• Problem to solve: Note how many lines of the data below hold the word "muted", then give that number with no other text.

•••••

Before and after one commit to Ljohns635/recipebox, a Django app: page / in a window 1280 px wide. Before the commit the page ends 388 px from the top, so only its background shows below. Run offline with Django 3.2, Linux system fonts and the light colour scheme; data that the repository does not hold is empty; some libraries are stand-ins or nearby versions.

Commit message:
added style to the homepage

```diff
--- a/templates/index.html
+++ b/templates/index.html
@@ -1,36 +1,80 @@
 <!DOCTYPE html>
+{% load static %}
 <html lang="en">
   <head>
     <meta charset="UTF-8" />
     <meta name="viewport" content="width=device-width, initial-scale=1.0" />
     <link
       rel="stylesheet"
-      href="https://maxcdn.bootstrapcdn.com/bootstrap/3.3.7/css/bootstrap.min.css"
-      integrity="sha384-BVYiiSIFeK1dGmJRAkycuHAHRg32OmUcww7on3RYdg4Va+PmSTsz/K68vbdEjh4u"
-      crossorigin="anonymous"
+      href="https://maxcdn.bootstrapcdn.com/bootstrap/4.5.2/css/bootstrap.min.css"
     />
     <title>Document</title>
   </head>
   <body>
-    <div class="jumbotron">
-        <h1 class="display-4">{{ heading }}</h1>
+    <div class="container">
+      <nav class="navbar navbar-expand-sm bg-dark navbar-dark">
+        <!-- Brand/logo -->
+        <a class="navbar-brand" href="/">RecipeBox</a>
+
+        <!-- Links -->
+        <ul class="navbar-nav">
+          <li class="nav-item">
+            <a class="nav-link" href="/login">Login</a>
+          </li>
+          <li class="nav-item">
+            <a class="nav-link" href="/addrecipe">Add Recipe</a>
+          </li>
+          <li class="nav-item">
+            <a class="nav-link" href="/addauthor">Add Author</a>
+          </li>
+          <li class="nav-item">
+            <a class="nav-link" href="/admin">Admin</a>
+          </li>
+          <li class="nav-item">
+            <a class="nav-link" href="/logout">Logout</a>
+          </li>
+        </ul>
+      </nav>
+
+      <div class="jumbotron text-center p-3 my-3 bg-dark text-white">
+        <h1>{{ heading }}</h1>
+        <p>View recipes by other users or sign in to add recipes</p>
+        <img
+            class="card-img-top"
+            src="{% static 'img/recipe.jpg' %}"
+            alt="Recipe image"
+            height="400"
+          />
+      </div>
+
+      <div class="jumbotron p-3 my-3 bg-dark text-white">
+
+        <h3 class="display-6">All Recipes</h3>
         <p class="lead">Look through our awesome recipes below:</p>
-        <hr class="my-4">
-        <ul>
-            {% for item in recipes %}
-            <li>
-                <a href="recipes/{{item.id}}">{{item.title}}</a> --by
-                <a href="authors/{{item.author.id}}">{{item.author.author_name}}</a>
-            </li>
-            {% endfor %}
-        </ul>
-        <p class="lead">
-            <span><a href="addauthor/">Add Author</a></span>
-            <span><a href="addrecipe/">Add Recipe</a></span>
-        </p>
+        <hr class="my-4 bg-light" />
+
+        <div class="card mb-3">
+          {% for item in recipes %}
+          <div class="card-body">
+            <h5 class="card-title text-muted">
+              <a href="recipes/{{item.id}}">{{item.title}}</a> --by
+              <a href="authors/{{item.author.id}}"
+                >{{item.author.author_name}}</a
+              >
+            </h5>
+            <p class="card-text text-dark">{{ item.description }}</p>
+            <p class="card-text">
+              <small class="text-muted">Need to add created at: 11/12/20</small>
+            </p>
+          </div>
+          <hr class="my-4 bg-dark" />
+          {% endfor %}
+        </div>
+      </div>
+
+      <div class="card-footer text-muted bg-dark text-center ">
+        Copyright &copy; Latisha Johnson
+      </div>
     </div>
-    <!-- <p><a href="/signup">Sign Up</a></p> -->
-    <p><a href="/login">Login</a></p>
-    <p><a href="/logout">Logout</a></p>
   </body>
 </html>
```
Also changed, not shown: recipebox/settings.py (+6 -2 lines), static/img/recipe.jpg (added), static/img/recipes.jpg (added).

•••••

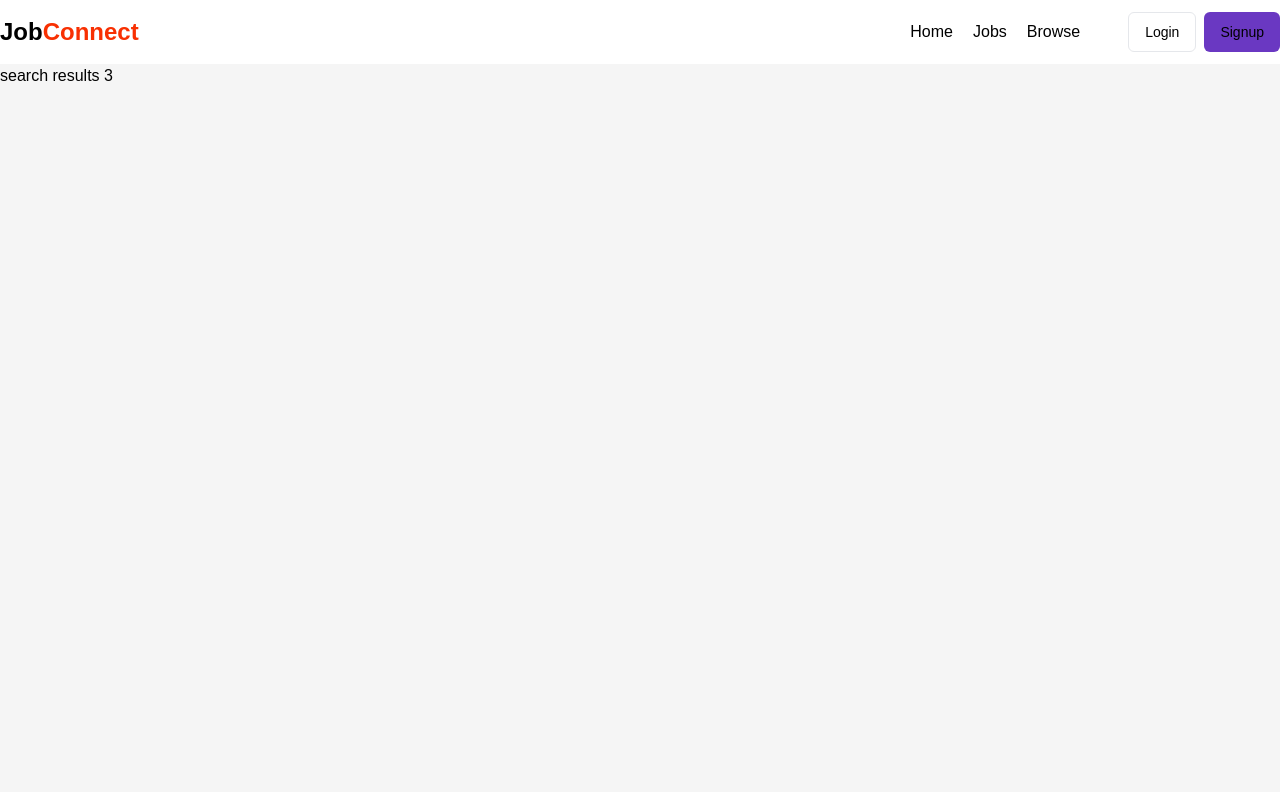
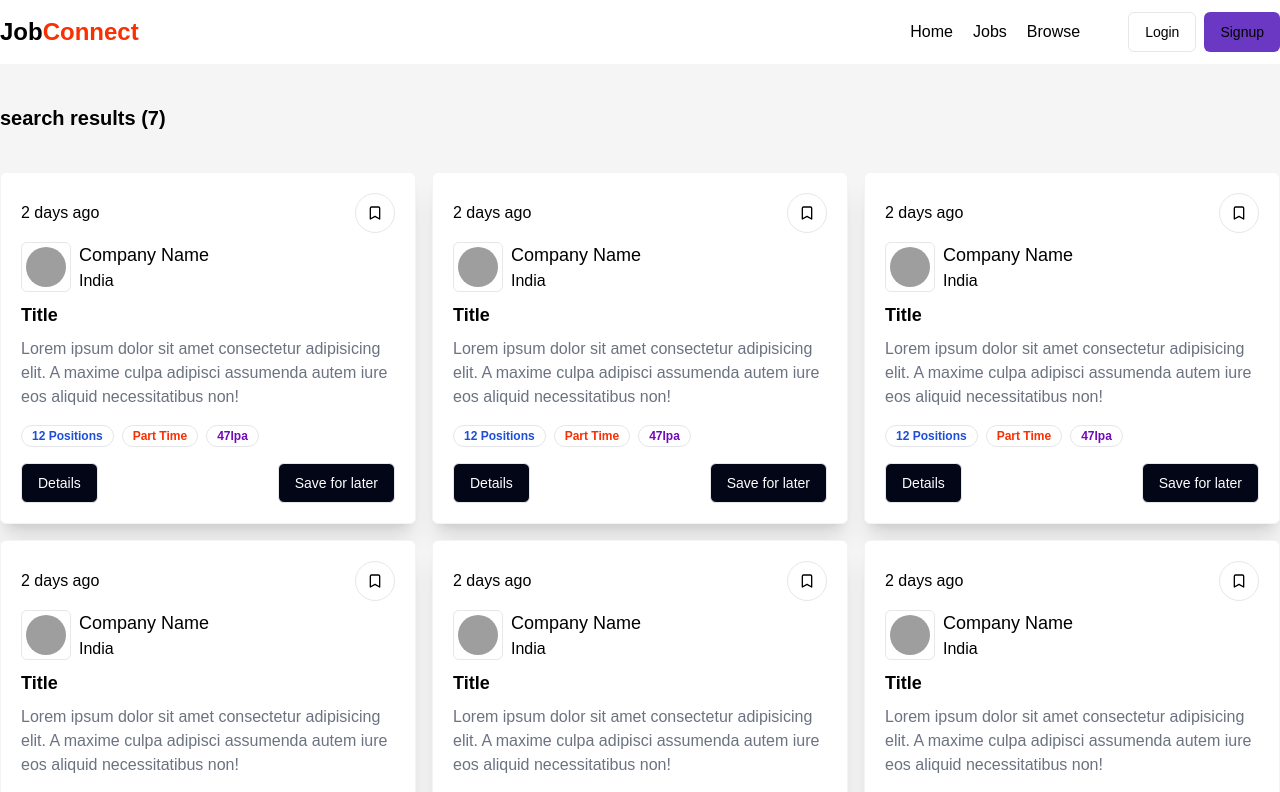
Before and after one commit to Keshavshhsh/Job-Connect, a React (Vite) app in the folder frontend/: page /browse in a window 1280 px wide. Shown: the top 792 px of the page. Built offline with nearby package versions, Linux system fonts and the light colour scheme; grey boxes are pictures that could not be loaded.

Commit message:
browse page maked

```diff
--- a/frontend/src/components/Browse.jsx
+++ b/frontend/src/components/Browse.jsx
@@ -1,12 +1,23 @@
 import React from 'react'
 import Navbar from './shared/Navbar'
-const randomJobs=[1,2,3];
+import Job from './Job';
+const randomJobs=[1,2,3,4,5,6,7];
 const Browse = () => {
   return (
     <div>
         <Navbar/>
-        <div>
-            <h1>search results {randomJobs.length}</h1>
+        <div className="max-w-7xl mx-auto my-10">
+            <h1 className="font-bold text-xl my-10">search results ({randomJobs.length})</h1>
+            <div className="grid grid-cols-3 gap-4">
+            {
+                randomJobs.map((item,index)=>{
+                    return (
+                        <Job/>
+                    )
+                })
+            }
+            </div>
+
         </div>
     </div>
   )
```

•••••

• Task solution: 3